Abstract:Memory-augmented neural networks enhance a neural network with an external key-value memory whose complexity is typically dominated by the number of support vectors in the key memory. We propose a generalized key-value memory that decouples its dimension from the number of support vectors by introducing a free parameter that can arbitrarily add or remove redundancy to the key memory representation. In effect, it provides an additional degree of freedom to flexibly control the trade-off between robustness and the resources required to store and compute the generalized key-value memory. This is particularly useful for realizing the key memory on in-memory computing hardware where it exploits nonideal, but extremely efficient non-volatile memory devices for dense storage and computation. Experimental results show that adapting this parameter on demand effectively mitigates up to 44% nonidealities, at equal accuracy and number of devices, without any need for neural network retraining.

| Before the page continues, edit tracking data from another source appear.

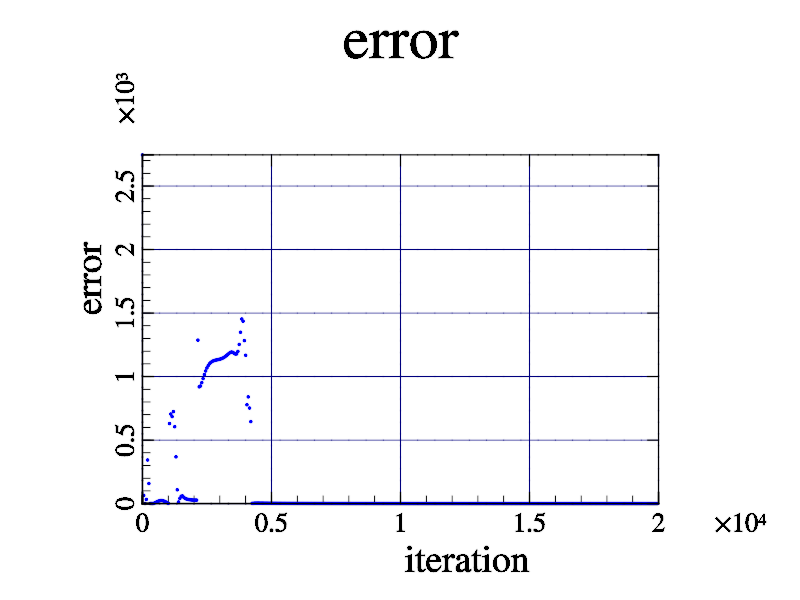
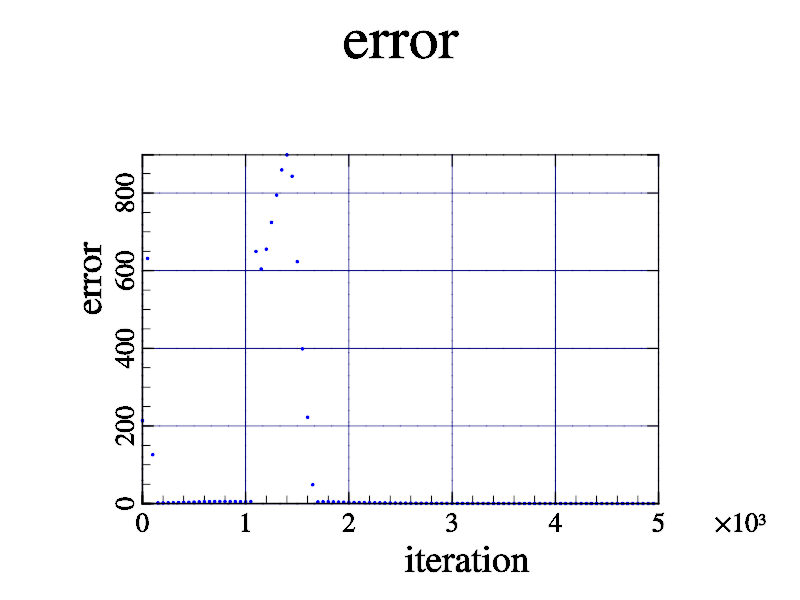
add 3d data and plot,but it seems not a good idea

diff --git a/src/main.cpp b/src/main.cpp
@@ -97,6 +97,92 @@ double drawResult(nn& n,string title)
 	return 0;
 }
 
+double drawSample3d(sample& sample, string out)
+{
+	mglGraph gr;
+	gr.SetSize(800,600);
+	gr.SetRanges(0,10,0,10,0,10);
+	gr.Title("sample");
+	gr.Rotate(60,50);
+	gr.Light(true);
+	gr.Axis(); gr.Grid(); gr.Box();
+	gr.Label('x',"x",0.5);
+	gr.Label('y',"y",0.5);
+	gr.Label('z',"z",0.5);
+
+	char flag[10] = " . ";
+
+	mglData	xdat(1), ydat(1), zdat(1);
+
+	for(int i=0; i<(int)sample.size(); i++){
+		xdat.a[0] = sample[i].feature[0];
+		ydat.a[0] = sample[i].feature[1];
+		zdat.a[0] = sample[i].feature[2];
+		switch((int)sample[i].l){
+			case 0:
+				flag[0] = 'r';
+				break;
+			case 1:
+				flag[0] = 'g';
+				break;
+		}
+		gr.Plot(xdat, ydat, zdat, flag);
+	}
+	gr.WritePNG(out.c_str());
+	return 0;
+}
+
+double drawResult3d(nn& n,string title,string out)
+{
+	const int size = 10;
+	mglGraph gr;
+	gr.SetSize(800,600);
+	gr.SetRanges(0,size,0,size,0,size);
+	gr.Title(title.c_str());
+	gr.Rotate(60,50);
+	gr.Light(true);
+	gr.Axis(); gr.Grid(); gr.Box();
+	gr.Label('x',"x",0.5);
+	gr.Label('y',"y",0.5);
+	gr.Label('z',"z",0.5);
+
+	char flag[10] = " .";
+
+	mglData	xdat(1), ydat(1), zdat(1);
+	int label;
+	for(double x=0; x<size; x+=1){
+		for(double y=0; y<size; y+=1){
+			for(double z=0; z<size; z+=1){
+				xdat.a[0] = x;
+				ydat.a[0] = y;
+				zdat.a[0] = z;
+				n.input.at(0) = x/10;
+				n.input.at(1) = y/10;
+				n.input.at(2) = z/10;
+				n.test();
+				if(n.oo[0] >= 0.99)
+					label = 0;
+				else if(n.oo[1] >= 0.99)
+					label = 1;
+				else
+					label = 2;
+				switch(label){
+					case 0:
+						flag[0] = 'r';
+						break;
+					case 1:
+						flag[0] = 'g';
+						break;
+				}
+				if (label != 2)
+					gr.Plot(xdat, ydat, zdat, flag);
+			}
+		}
+	}
+	gr.WritePNG(out.c_str());
+	return 0;
+}
+
 double drawError(nn& n, int iteration, string title)
 {
 	mglGraph gr;
@@ -150,15 +236,15 @@ int main(int argc,char* argv[]){
 	string tc = " lr=";
 	string td = argv[3];
 
-	drawSample(n.getSample());
+	drawSample3d(n.getSample(),"s3d.png");
 	ta = ta+tb+tc+td;
-	drawResult(n,ta);
+	drawResult3d(n,ta,"r3d.png");
 
 	drawError(n,atoi(argv[2]),"error");
 
-	Mat m = imread("s.png");
+	Mat m = imread("s3d.png");
 	imshow("s",m);
-	Mat r = imread("r.png");
+	Mat r = imread("r3d.png");
 	imshow("r",r);
 	Mat e = imread("e.png");
 	imshow("e",e);

diff --git a/src/neural.hpp b/src/neural.hpp
@@ -3,8 +3,8 @@
 #include <string>
 #include "sample.hpp"
 
-#define input_num 2
-#define hidden_num 5
+#define input_num 3
+#define hidden_num 10
 #define output_num 2
 #define dlearning_rate 0.2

Via

Authors:Angelo Garofalo, Gianmarco Ottavi, Francesco Conti, Geethan Karunaratne, Irem Boybat, Luca Benini, Davide Rossi

Figures and Tables:

Abstract:Deployment of modern TinyML tasks on small battery-constrained IoT devices requires high computational energy efficiency. Analog In-Memory Computing (IMC) using non-volatile memory (NVM) promises major efficiency improvements in deep neural network (DNN) inference and serves as on-chip memory storage for DNN weights. However, IMC's functional flexibility limitations and their impact on performance, energy, and area efficiency are not yet fully understood at the system level. To target practical end-to-end IoT applications, IMC arrays must be enclosed in heterogeneous programmable systems, introducing new system-level challenges which we aim at addressing in this work. We present a heterogeneous tightly-coupled clustered architecture integrating 8 RISC-V cores, an in-memory computing accelerator (IMA), and digital accelerators. We benchmark the system on a highly heterogeneous workload such as the Bottleneck layer from a MobileNetV2, showing 11.5x performance and 9.5x energy efficiency improvements, compared to highly optimized parallel execution on the cores. Furthermore, we explore the requirements for end-to-end inference of a full mobile-grade DNN (MobileNetV2) in terms of IMC array resources, by scaling up our heterogeneous architecture to a multi-array accelerator. Our results show that our solution, on the end-to-end inference of the MobileNetV2, is one order of magnitude better in terms of execution latency than existing programmable architectures and two orders of magnitude better than state-of-the-art heterogeneous solutions integrating in-memory computing analog cores.

Via